Tag: food

Sourdough Cultures

By: Matthew Morse Booker Introduction: An Embodied Multispecies Environmental Humanities Experience As one of the first Alumni Fellows at the Rachel Carson Center (RCC), I wanted to return something to the remarkable community of RCC staff, students, and fellows. In North Carolina I am… Continue Reading “Sourdough Cultures”

A Fluid History of Wisconsin Breweries

By Doug Hoverson
During my research for Land of Amber Waters: The History of Brewing in Minnesota, a retired employee of the Theo. Hamm Brewing Co. in St. Paul told me: “Beer is 97 percent water, and the other three percent is none of your damn business.”

Pushing Wine in a “Bierland”: The Case of East Germany

By John Gillespie
In some way or another, all modern states establish alcohol policies. One important question in any study of these systems is whether or not the type of drink makes any difference.

Empire in a Bottle: Tales of a Beer Historian

By Malcolm F. Purinton
“Why don’t you write your literature review about alcohol?” my African colonialism professor asked me during my master’s degree. “I can do that?!” I replied. The possibility of researching and writing on the history of beer and alcohol was, honestly, mind-blowing.

Household Consumption and Environmental Change in the Twentieth Century
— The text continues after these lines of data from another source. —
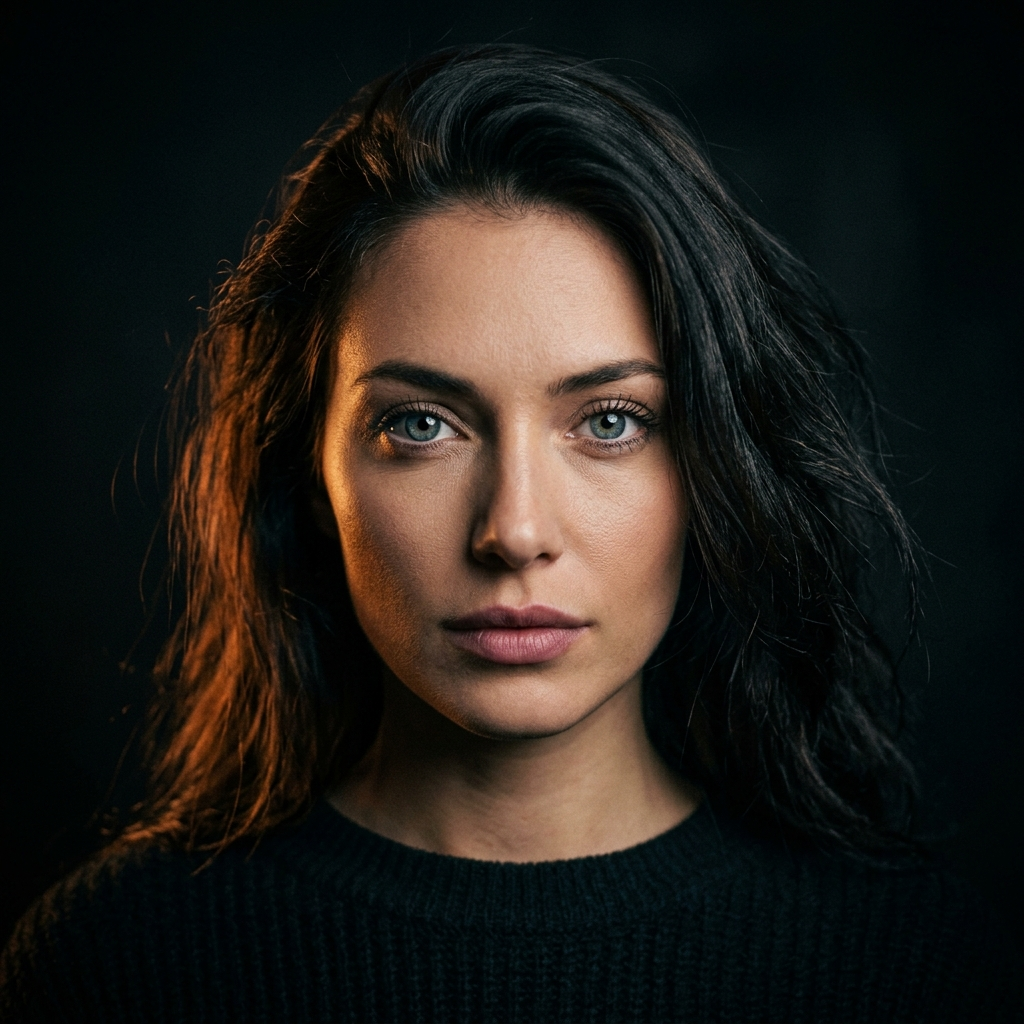
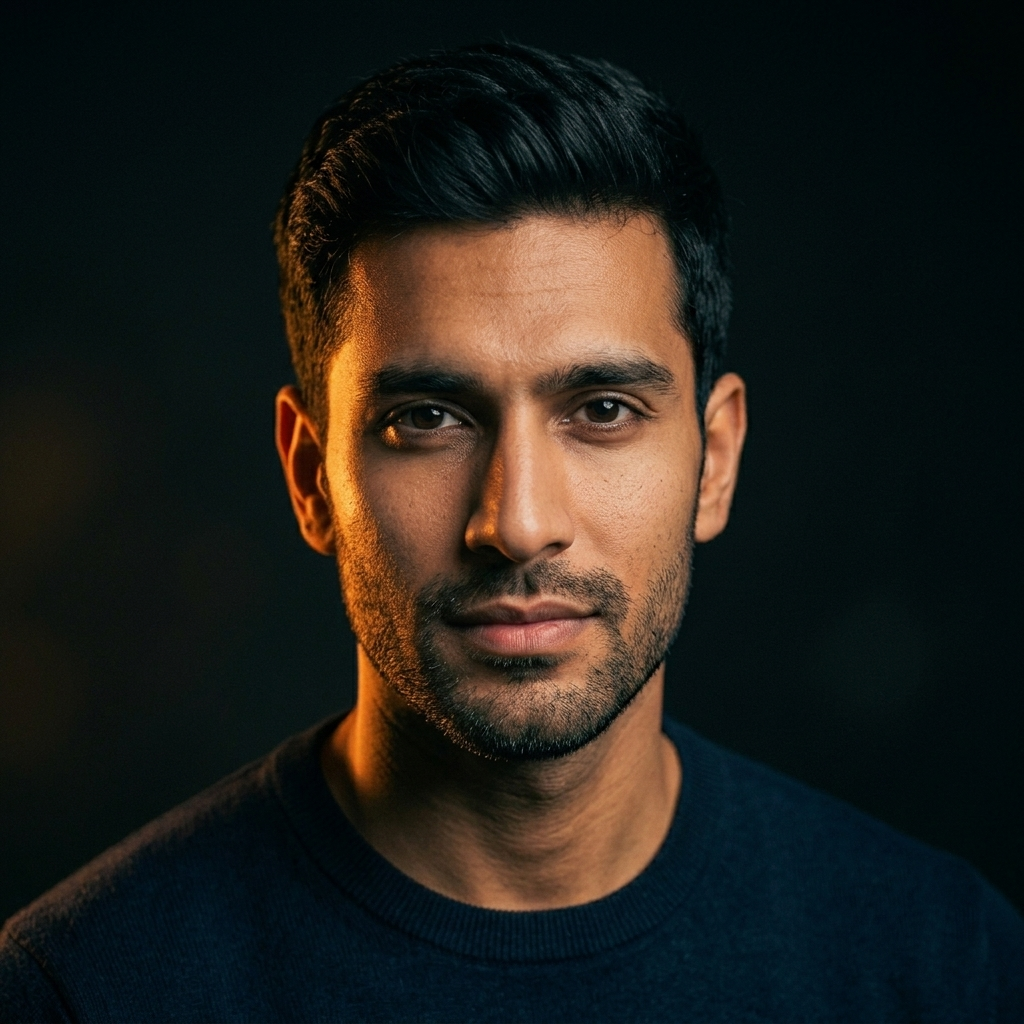
checkpoint: remove contact nav link and rename company to Nexus Labs

diff --git a/index.html b/index.html
@@ -151,7 +151,6 @@
         <a class="text-text-muted hover:text-primary transition-all duration-300" href="#work">Work</a>
         <a class="text-text-muted hover:text-primary transition-all duration-300" href="#experience">Experience</a>
         <a class="text-text-muted hover:text-primary transition-all duration-300" href="#testimonials">Testimonials</a>
-        <a class="text-text-muted hover:text-primary transition-all duration-300" href="#contact">Contact</a>
       </div>
 
       <button
@@ -224,7 +223,7 @@
       </h2>
       <p class="font-body-lg text-body-lg text-text-muted max-w-xl leading-relaxed mt-4 hero-anim"
         style="opacity:0;transform:translateY(30px);transition-delay:300ms;">
-        Founder of <strong class="text-on-surface font-semibold">Malik Nexus</strong>. Architecting high-performance digital infrastructure.
+        Founder of <strong class="text-on-surface font-semibold">Nexus Labs</strong>. Architecting high-performance digital infrastructure.
       </p>
       <div class="flex gap-4 mt-4 hero-anim" style="opacity:0;transform:translateY(30px);transition-delay:400ms;">
         <a href="#contact"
30–31 May 2017, Bologna, Italy In May 2017, the University of Bologna’s Department of History and Culture hosted a workshop entitled “Household Consumption and Environmental Change in the Twentieth Century.” The workshop was co-convened by RCC alumnus Giacomo Parrinello (Sciences Po, Paris) and professor of… Continue Reading “Household Consumption and Environmental Change in the Twentieth Century”

Nurturing My Greens with High-Tech? Reflections on Vertical Farming and the PlantCube

by Marlen Elders When I first saw designs for the plantCube, a smart, fully automated machine for producing perfect vegetables, it seemed more like a high-fashion kitchen device than a sustainable alternative for growing vegetables. The plantCube was created by Munich-based start-up agrilution, whose… Continue Reading “Nurturing My Greens with High-Tech? Reflections on Vertical Farming and the PlantCube”

Snapshot: “Consuming the World” workshop, RCC, 11–12 March 2016

The workshop “Consuming the World: Eating and Drinking in Culture, History, and Environment” took place at the Rachel Carson Center on 11–12 March and brought together scholars from a range of disciplines for two days of discussions on food, culture, history, and the environment.… Continue Reading “Snapshot: “Consuming the World” workshop, RCC, 11–12 March 2016”

Student Research: Food Waste

by Sibylle Zavala (with Ramona Mayr and Thomas Müller), Environmental Studies Certificate Program students Our final project, and that of our fellow students, was pioneering work. As a biologist, an interculturalist, and an environmental planner, we formed a rather interdisciplinary group. We wondered what we could… Continue Reading “Student Research: Food Waste”

Worldview: Transient Lifestyle, Everlasting Environmental Impacts: Reflections from my Time in Munich

by Laurianne Posch Standing in my grandparents’ kitchen at a family gathering on a sunny winter’s day in Iowa I overheard my uncle ask my cousin, who was around my age, the seemingly simple question: “So where are you living right now?” I cringed,… Continue Reading “Worldview: Transient Lifestyle, Everlasting Environmental Impacts: Reflections from my Time in Munich”

Making Tracks: Matthew Booker

In the “Making Tracks” series, RCC fellows and alumni present their experiences in environmental humanities, retracing the paths that led them to the Rachel Carson Center. For more information, please click here. Why Did Americans Stop Eating Locally? by Matthew Booker I am a… Continue Reading “Making Tracks: Matthew Booker”